2. Providing confidence in your financial security
Following a loss, it’s natural to worry about your future. For some people, this will include how secure they are financially and what it means for their life. This can be particularly true if your loved ones used to make the majority of financial decisions.
Long-term finances can be complicated, and you may not feel confident in making decisions. Financial planning can help you get to grips with what your options are and understand the pros and cons of each with your situation in mind. There’s no right or wrong answer but the decisions you make should relate to what your priorities and goals are.
Knowing a professional financial planner has worked with you to create a long-term financial plan can deliver confidence, enabling you to pursue goals.
3. Consider your legacy
The loss of a loved one often prompts us to think about our own mortality. With this mind, your attention may turn to your legacy and what you’ll leave behind for loved ones.

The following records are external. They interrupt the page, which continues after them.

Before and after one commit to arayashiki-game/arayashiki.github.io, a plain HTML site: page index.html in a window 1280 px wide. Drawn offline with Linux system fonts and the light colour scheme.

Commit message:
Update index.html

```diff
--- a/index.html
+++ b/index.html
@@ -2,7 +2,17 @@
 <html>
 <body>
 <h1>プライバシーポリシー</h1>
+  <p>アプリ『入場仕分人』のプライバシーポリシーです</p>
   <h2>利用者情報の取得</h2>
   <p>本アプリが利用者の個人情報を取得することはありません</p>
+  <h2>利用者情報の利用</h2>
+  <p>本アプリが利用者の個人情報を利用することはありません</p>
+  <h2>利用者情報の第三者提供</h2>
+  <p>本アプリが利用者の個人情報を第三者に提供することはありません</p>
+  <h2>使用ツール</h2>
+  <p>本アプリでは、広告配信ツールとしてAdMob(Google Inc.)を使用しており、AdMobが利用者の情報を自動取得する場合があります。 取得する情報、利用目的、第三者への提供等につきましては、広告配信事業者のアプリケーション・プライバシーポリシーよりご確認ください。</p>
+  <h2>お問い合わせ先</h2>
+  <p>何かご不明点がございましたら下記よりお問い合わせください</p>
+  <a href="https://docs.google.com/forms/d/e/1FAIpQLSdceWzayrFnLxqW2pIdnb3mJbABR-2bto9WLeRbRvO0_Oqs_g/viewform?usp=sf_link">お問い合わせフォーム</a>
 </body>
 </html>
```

The first step to considering your legacy is to understand what assets you hold and how you’re likely to deplete or add to them over your lifetime. This can help you see how your estate and its value will change over time. From here, you’re in a position to think about how you’d like your estate to be distributed. There are many things to consider, from whether you’d like to leave a charitable legacy to whether there are certain items you’d like to leave to specific people. Financial planning can help you set out priorities when it comes to estate planning.
Once you have an estate plan, you should take steps to write your will, name a Power of Attorney and take steps to mitigate Inheritance Tax if necessary.
We understand how challenging it can be to think about the future and day-to-day finances when you’ve lost someone important to you. When you’re ready to, financial planning can help you understand your finances and goals over the coming years. If you’d like to discuss your situation with a financial planner, please contact us.
Please note: This blog is for general information only and does not constitute advice. The information is aimed at retail clients only.
The Financial Conduct Authority does not regulate will writing or estate planning.